We’re flooded with so many revivals these days that it’s hard to get too excited about any one of them, but the return of Party Down does warm my heart… and surprise me a bit. The cult comedy about showbiz wannabes moonlighting as L.A. caterers is one of TV’s great gone-too-soon shows, getting the axe at Starz after two little-watched seasons despite a savagely sharp wit and a cast stacked with future stars. The fact that it’s back with nearly all of the original cast intact is a minor miracle, and the revival — premiering Friday, Feb. 24 at 9/8c; I’ve seen the first three episodes — does recapture a lot of what made Party Down so good… even though I have a nagging feeling that the show’s best days might be behind it.
Season 3 picks up a decade after we last saw the Party Down catering crew, and tireless boss Ron (Ken Marino) is still running the business with a fresh set of young caterers. The old team has mostly moved onto bigger and better things — except for Martin Starr’s “hard sci-fi” writer Roman, who’s older now but no less bitter — and a party in the premiere serves as an affectionate but awkward reunion for the former coworkers. After a series of unfortunate calamities, though, a few of them are forced to put the pink bow ties back on and pass around appetizers again. (The story has to jump through a bunch of hoops in order to get them back on the job, but we don’t really mind as long as they’re back.)
Party Down‘s unforgiving brand of Hollywood satire is as finely honed as ever, including lots of meta nods to the very idea of reboots and revivals. (Comic book movies take a serious beating here, too, so Marvel fanboys, avert your eyes.) But it’s all a bit sadder and less funny this time around. There’s a distinct strain of melancholy running throughout Season 3, now that the team’s once vibrant showbiz dreams have been snuffed out by the harsh realities of middle age. The extra years seem to weigh heavily on each character, and as a result, the laughs are harder to come by.

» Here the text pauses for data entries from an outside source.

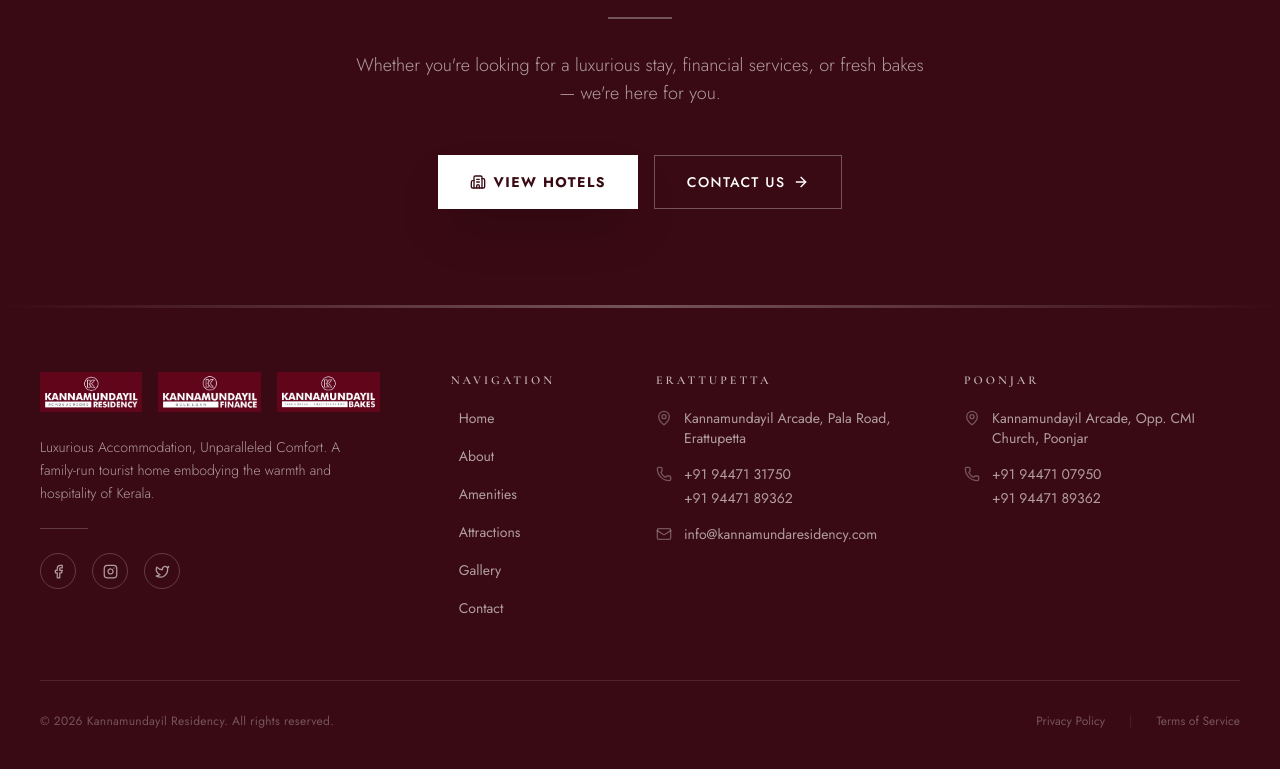
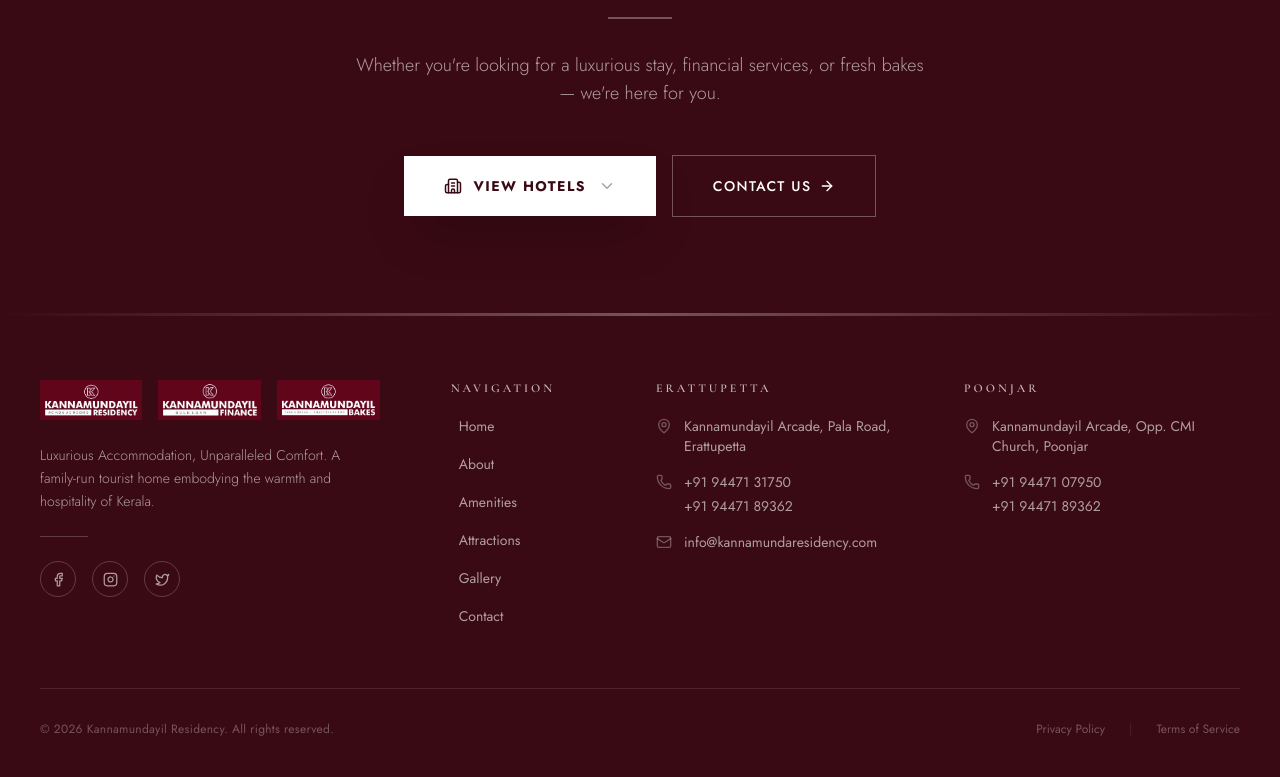
Before and after one commit to ronygeorgen/kannamunda-hotels, a Next.js app: page / in a window 1280 px wide. Shown: the part 3480-4257 px from the top of the page. Built offline with nearby package versions, Linux system fonts and the light colour scheme; a web font is replaced by a local one.

Commit message:
updated view hotel button

```diff
--- a/src/app/page.tsx
+++ b/src/app/page.tsx
@@ -268,6 +268,7 @@ export default function GroupLandingPage() {
   const heroOpacity = useTransform(scrollYProgress, [0, 0.7], [1, 0]);
 
   const [activeHero, setActiveHero] = useState(0);
+  const [showHotelOptions, setShowHotelOptions] = useState(false);
 
   /** Auto-cycle hero background among demos */
   const heroBgs = [
@@ -279,7 +280,15 @@ export default function GroupLandingPage() {
 
   useEffect(() => {
     const t = setInterval(() => setActiveHero((p) => (p + 1) % heroBgs.length), 5000);
-    return () => clearInterval(t);
+
+    // Close dropdown on click outside
+    const handleClickOutside = () => setShowHotelOptions(false);
+    window.addEventListener("click", handleClickOutside);
+
+    return () => {
+      clearInterval(t);
+      window.removeEventListener("click", handleClickOutside);
+    };
   }, []);
 
   return (
@@ -568,17 +577,51 @@ export default function GroupLandingPage() {
             <p className="text-white/60 text-lg font-light mb-12 max-w-xl mx-auto">
               Whether you're looking for a luxurious stay, financial services, or fresh bakes — we're here for you.
             </p>
-            <div className="flex flex-col sm:flex-row gap-4 justify-center">
-              <Link
-                href="/erattupetta-hotel"
-                className="inline-flex items-center justify-center gap-2 bg-white text-[#3a0a14] px-8 py-4 text-sm tracking-widest uppercase font-bold hover:bg-gray-100 transition-colors duration-300 shadow-2xl"
-              >
-                <Building2 size={16} />
-                View Hotels
-              </Link>
+            <div className="flex flex-col sm:flex-row gap-4 justify-center items-center">
+              <div className="relative w-full sm:w-auto" onClick={(e) => e.stopPropagation()}>
+                <button
+                  onClick={() => setShowHotelOptions(!showHotelOptions)}
+                  className="w-full inline-flex items-center justify-center gap-3 bg-white text-[#3a0a14] px-10 py-5 text-sm tracking-widest uppercase font-bold hover:bg-gray-100 transition-all duration-300 shadow-2xl relative z-10"
+                >
+                  <Building2 size={18} />
+                  View Hotels
+                  <ChevronDown size={18} className={`transition-transform duration-500 ease-out ${showHotelOptions ? 'rotate-180 text-primary' : 'text-[#3a0a14]/40'}`} />
+                </button>
+
+                <AnimatePresence>
+                  {showHotelOptions && (
+                    <motion.div
+                      initial={{ opacity: 0, y: 15, scale: 0.95 }}
+                      animate={{ opacity: 1, y: 0, scale: 1 }}
+                      exit={{ opacity: 0, y: 15, scale: 0.95 }}
+                      transition={{ duration: 0.3, ease: [0.23, 1, 0.32, 1] }}
+                      className="absolute bottom-[calc(100%+12px)] left-0 right-0 bg-white shadow-[0_20px_50px_rgba(0,0,0,0.3)] rounded-sm overflow-hidden z-20 flex flex-col min-w-[240px] border border-white/10"
+                    >
+                      <div className="p-3 bg-gray-50/50 border-b border-gray-100">
+                        <p className="text-[10px] tracking-[0.2em] font-bold text-gray-400 uppercase text-center">Select Destination</p>
+                      </div>
+                      <Link
+                        href="/erattupetta-hotel"
+                        className="px-8 py-5 text-xs tracking-[0.25em] uppercase font-bold text-[#3a0a14] hover:bg-[#3a0a14] hover:text-white transition-all duration-300 flex items-center justify-between group"
+                      >
+                        Erattupetta
+                        <ArrowRight size={14} className="opacity-0 -translate-x-4 group-hover:opacity-100 group-hover:translate-x-0 transition-all duration-300" />
+                      </Link>
+                      <Link
+                        href="/poonjar-hotel"
+                        className="px-8 py-5 text-xs tracking-[0.25em] uppercase font-bold text-[#3a0a14] hover:bg-[#3a0a14] hover:text-white transition-all duration-300 flex items-center justify-between group"
+                      >
+                        Poonjar
+                        <ArrowRight size={14} className="opacity-0 -translate-x-4 group-hover:opacity-100 group-hover:translate-x-0 transition-all duration-300" />
+                      </Link>
+                    </motion.div>
+                  )}
+                </AnimatePresence>
+              </div>
+
               <Link
                 href="/contact"
-                className="inline-flex items-center justify-center gap-2 border border-white/30 text-white px-8 py-4 text-sm tracking-widest uppercase font-medium hover:bg-white/10 transition-colors duration-300"
+                className="w-full sm:w-auto inline-flex items-center justify-center gap-2 border border-white/30 text-white px-10 py-5 text-sm tracking-widest uppercase font-medium hover:bg-white/10 transition-colors duration-300"
               >
                 Contact Us
                 <ArrowRight size={16} />
```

To their credit, the returning cast members slip right back into their old roles, with Adam Scott employing his usual deadpan world-weariness as Henry and Ryan Hansen in fine, dumb form as Kyle. We also get star cameos from the likes of Jennifer Garner, Quinta Brunson and James Marsden, but the new caterers — Tyrel Jackson Williams as an aspiring influencer and Zoe Chao as an avant-garde chef — don’t quite have the same sparkle as the originals. Season 3 does give us a chance, though, to appreciate Marino, who is truly an unsung gem as Ron: utterly clueless, hopelessly hopeful and achingly pathetic. If this season serves as nothing more than a showcase for Marino’s inspired buffoonery, it’d still be well worth it.

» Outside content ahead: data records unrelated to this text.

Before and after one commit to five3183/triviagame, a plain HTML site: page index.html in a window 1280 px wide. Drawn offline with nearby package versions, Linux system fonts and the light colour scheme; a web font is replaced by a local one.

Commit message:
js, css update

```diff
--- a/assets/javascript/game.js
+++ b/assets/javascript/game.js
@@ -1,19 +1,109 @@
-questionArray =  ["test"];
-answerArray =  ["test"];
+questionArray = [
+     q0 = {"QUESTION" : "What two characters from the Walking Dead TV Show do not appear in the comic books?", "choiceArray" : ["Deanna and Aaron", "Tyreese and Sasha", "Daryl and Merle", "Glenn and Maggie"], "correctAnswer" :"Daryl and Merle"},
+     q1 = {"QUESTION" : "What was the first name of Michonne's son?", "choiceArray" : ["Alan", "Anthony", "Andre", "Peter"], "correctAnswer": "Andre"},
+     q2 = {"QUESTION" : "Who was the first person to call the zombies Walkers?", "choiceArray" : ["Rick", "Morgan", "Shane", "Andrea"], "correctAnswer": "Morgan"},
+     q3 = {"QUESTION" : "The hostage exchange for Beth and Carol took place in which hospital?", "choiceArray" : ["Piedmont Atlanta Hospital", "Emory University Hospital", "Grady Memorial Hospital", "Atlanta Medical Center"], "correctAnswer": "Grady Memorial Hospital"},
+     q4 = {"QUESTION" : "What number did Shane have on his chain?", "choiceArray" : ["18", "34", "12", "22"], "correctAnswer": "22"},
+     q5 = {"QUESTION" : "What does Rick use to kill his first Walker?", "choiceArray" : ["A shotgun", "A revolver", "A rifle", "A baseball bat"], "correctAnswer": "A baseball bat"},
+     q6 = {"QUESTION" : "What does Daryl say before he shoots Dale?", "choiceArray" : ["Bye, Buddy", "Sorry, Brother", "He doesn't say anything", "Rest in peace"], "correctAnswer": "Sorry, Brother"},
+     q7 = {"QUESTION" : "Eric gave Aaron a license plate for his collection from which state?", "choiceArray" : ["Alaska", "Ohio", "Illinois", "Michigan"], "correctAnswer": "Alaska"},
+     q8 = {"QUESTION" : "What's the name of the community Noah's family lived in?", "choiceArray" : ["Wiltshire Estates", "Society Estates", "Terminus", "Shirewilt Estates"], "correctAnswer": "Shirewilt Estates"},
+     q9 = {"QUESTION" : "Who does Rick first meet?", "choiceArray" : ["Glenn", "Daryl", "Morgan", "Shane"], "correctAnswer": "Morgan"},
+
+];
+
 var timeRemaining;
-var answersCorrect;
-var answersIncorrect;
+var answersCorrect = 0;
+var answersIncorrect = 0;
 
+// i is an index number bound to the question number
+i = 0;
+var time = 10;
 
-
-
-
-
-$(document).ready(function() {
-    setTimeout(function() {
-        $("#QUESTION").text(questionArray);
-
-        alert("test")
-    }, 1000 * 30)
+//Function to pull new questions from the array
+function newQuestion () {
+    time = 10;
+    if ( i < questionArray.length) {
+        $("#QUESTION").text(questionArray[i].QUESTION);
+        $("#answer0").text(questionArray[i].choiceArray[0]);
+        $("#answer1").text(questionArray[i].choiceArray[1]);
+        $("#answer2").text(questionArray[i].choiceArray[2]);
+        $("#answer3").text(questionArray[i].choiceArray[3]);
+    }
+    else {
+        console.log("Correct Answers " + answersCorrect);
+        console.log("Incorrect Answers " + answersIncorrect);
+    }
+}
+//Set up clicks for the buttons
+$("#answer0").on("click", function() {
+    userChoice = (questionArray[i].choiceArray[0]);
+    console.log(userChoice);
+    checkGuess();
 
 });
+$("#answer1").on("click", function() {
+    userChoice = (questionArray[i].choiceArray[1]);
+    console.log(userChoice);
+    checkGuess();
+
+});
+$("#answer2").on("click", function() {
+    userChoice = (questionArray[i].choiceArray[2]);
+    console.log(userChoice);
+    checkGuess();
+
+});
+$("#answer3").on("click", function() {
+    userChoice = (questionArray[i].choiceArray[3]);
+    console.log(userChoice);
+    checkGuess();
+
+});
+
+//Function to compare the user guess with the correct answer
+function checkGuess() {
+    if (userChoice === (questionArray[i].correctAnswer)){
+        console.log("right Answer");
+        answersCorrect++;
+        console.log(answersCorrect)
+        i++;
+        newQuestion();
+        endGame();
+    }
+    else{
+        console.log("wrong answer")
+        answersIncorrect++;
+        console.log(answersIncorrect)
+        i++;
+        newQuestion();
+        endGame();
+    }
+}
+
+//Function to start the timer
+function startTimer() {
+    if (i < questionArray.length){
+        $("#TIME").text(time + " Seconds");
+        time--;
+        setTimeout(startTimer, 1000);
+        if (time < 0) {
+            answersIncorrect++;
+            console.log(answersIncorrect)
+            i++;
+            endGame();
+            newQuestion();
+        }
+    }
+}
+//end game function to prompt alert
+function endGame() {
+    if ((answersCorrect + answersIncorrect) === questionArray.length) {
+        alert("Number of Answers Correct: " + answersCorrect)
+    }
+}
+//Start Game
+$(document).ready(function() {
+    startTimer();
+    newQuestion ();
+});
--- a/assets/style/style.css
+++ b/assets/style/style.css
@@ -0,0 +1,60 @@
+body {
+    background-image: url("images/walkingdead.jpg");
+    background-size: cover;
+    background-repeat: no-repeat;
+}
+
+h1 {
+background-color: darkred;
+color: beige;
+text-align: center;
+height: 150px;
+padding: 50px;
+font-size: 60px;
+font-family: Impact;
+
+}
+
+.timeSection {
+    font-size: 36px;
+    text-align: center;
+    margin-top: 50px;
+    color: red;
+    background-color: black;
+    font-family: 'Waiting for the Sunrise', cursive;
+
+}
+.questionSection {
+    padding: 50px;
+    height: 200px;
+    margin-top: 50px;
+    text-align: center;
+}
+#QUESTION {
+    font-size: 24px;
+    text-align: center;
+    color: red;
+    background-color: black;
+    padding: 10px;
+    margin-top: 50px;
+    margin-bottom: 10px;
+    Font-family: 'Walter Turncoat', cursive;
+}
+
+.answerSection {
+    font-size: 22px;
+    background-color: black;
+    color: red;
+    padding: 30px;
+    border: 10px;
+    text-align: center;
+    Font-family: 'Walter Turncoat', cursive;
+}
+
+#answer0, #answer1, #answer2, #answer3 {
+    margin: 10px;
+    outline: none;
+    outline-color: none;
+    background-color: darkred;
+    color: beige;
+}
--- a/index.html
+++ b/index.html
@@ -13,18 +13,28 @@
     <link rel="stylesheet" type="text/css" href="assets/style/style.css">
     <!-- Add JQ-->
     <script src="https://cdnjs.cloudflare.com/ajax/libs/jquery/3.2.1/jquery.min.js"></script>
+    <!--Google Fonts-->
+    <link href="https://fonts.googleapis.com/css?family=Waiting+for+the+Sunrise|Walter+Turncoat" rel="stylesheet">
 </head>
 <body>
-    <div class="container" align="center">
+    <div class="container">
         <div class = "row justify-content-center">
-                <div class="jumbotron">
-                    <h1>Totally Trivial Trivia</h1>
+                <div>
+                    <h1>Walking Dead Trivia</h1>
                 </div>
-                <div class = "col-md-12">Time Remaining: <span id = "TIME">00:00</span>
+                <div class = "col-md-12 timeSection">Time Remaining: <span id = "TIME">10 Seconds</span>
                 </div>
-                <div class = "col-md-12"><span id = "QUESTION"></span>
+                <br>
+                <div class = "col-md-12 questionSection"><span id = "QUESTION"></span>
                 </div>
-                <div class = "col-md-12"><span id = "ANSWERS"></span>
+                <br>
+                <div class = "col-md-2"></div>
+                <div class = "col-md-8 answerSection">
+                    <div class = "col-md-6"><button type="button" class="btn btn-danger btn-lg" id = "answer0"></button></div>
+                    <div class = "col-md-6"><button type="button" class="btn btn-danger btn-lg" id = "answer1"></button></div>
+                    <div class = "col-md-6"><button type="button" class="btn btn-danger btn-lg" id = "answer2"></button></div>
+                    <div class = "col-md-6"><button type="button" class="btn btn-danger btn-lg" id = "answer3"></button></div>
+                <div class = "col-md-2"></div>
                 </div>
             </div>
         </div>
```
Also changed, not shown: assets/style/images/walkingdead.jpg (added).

There is one major piece missing here, and that’s Lizzy Caplan, who played snarky comedian Casey during the show’s original run. Casey’s absence makes sense, story-wise — and Caplan was so terrific in Fleishman Is in Trouble, we can forgive her for skipping the revival — but the lack of Henry and Casey’s hipster-Jim-and-Pam workplace romance leaves an emotional void that the revival can’t adequately fill. (Henry does get a surprising new love interest, I should note.) We also don’t get much of Jane Lynch as Constance and Megan Mullally as Lydia; in one episode, Lynch only appears via Zoom, so the reunion isn’t quite as robust as you might have hoped. Still, I’m happy to stick around for the rest of this party, even if it’s noticeably dwindling down a bit.

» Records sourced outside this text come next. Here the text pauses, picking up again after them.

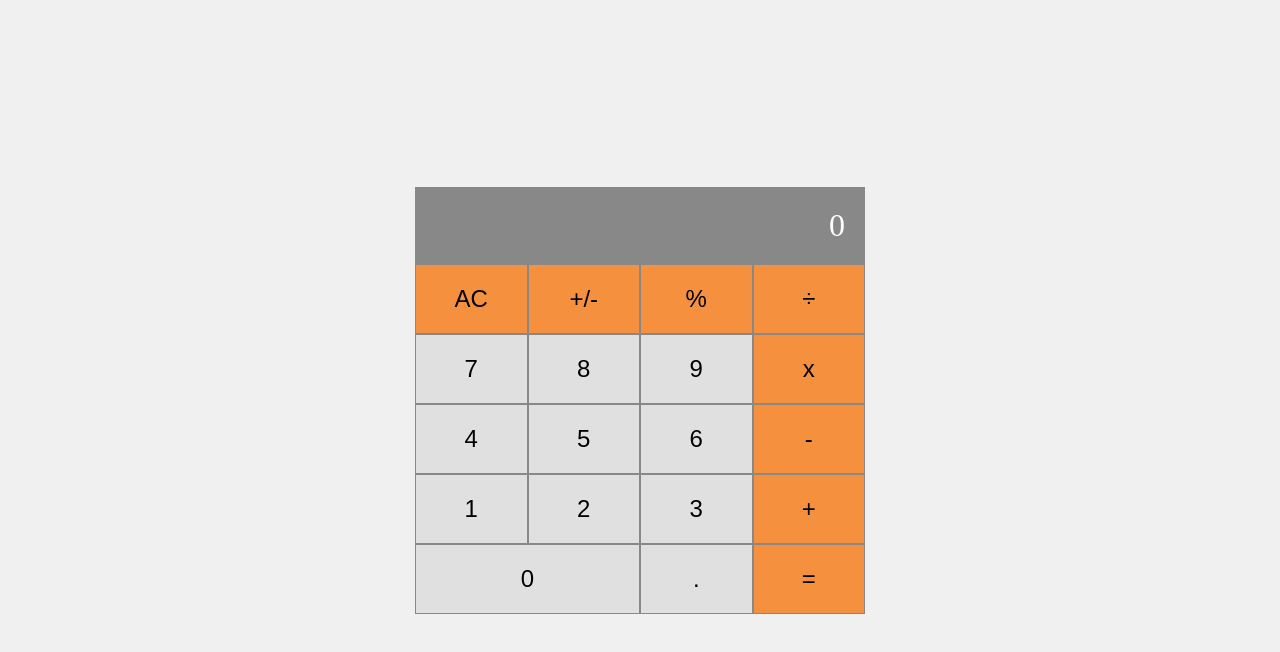
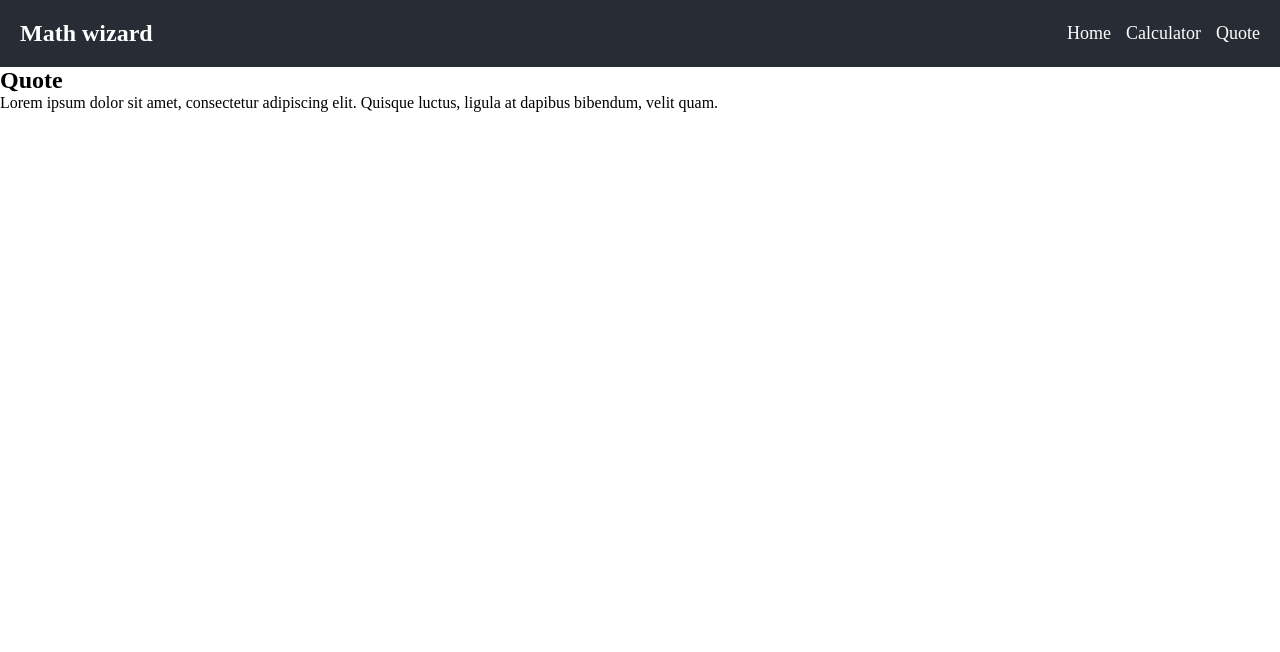
Before and after one commit to Charzy-1/Math-wizard-app, a React (Create React App) app: page /quote in a window 1280 px wide. Shown: the top 652 px of the page. Built offline with nearby package versions, Linux system fonts and the light colour scheme.

Commit message:
Added navbar components

```diff
--- a/package.json
+++ b/package.json
@@ -10,6 +10,7 @@
     "prop-types": "^15.8.1",
     "react": "^18.3.1",
     "react-dom": "^18.3.1",
+    "react-router-dom": "^6.26.1",
     "react-scripts": "5.0.1",
     "web-vitals": "^2.1.4"
   },
--- a/src/App.js
+++ b/src/App.js
@@ -1,11 +1,23 @@
-// src/App.js
 import React from 'react';
+import { BrowserRouter as Router, Route, Routes } from 'react-router-dom';
+import Navbar from './components/Navbar';
+import Home from './components/Home';
 import Calculator from './components/Calculator';
+import Quote from './components/Quote';
 
-const App = () => (
-  <div className="App">
-    <Calculator />
-  </div>
-);
+const App = () => {
+  return (
+    <Router>
+      <Navbar />
+      <div className="content">
+        <Routes>
+          <Route path="/" element={<Home />} />
+          <Route path="/calculator" element={<Calculator />} />
+          <Route path="/quote" element={<Quote />} />
+        </Routes>
+      </div>
+    </Router>
+  );
+};
 
 export default App;
--- a/src/components/Calculator.css
+++ b/src/components/Calculator.css
@@ -1,11 +1,38 @@
-body,
-html {
+* {
   margin: 0;
-  height: 100%;
+  padding: 0;
+  box-sizing: border-box;
+}
+
+
+.navbar {
   display: flex;
-  justify-content: center;
+  justify-content: space-between;
   align-items: center;
-  background-color: #f0f0f0; /* Optional: Set a background color for the page */
+  padding: 20px;
+  background-color: #282c34;
+}
+
+.navbar-brand {
+  font-size: 24px;
+  font-weight: bold;
+  color: white;
+}
+
+.navbar-links {
+  list-style: none;
+  display: flex;
+  gap: 15px;
+}
+
+.navbar-links a {
+  text-decoration: none;
+  color: white;
+  font-size: 18px;
+}
+
+.navbar-links a:hover {
+  text-decoration: underline;
 }
 
 .calculator {
@@ -45,3 +72,27 @@ button.operator {
 button.zero {
   grid-column: span 2;
 }
+
+@media (max-width: 768px) {
+  .navbar-links {
+    display: none;
+    flex-direction: column;
+    width: 100%;
+    position: absolute;
+    top: 60px;
+    left: 0;
+    background-color: #282c34;
+  }
+
+  .navbar-links.active {
+    display: flex;
+  }
+
+  .hamburger {
+    display: flex;
+  }
+
+  .calculator {
+    width: 300px;
+  }
+}
--- /dev/null
+++ b/src/components/Home.js
@@ -0,0 +1,12 @@
+import React from 'react';
+
+const Home = () => {
+  return (
+    <div>
+      <h2>Home</h2>
+      <p>Mathematics is not all about numbers, equations, computations, or algorithms: It is about understanding - Williams Paul Thurston</p>
+    </div>
+  );
+};
+
+export default Home;
--- /dev/null
+++ b/src/components/Navbar.js
@@ -0,0 +1,29 @@
+import React, { useState } from 'react';
+import { Link } from 'react-router-dom';
+import './Calculator.css';
+
+const Navbar = () => {
+  const [isOpen, setIsOpen] = useState(false);
+
+  const toggleMenu = () => {
+    setIsOpen(!isOpen);
+  };
+
+  return (
+    <nav className="navbar">
+      <h1 className="navbar-brand">Math wizard</h1>
+      <div className="hamburger" onClick={toggleMenu}>
+        <div></div>
+        <div></div>
+        <div></div>
+      </div>
+      <ul className={`navbar-links ${isOpen ? 'active' : ''}`}>
+        <li><Link to="/" onClick={toggleMenu}>Home</Link></li>
+        <li><Link to="/calculator" onClick={toggleMenu}>Calculator</Link></li>
+        <li><Link to="/quote" onClick={toggleMenu}>Quote</Link></li>
+      </ul>
+    </nav>
+  );
+};
+
+export default Navbar;
--- /dev/null
+++ b/src/components/Quote.js
@@ -0,0 +1,13 @@
+import React from 'react';
+
+const Quote = () => (
+  <div>
+    <h2>Quote</h2>
+    <p>
+      Lorem ipsum dolor sit amet, consectetur adipiscing elit. Quisque luctus,
+      ligula at dapibus bibendum, velit quam.
+    </p>
+  </div>
+);
+
+export default Quote;
```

THE TVLINE BOTTOM LINE: Starz’s Party Down revival isn’t quite as fun as the original run, but it still has a great cast and plenty of satirical bite.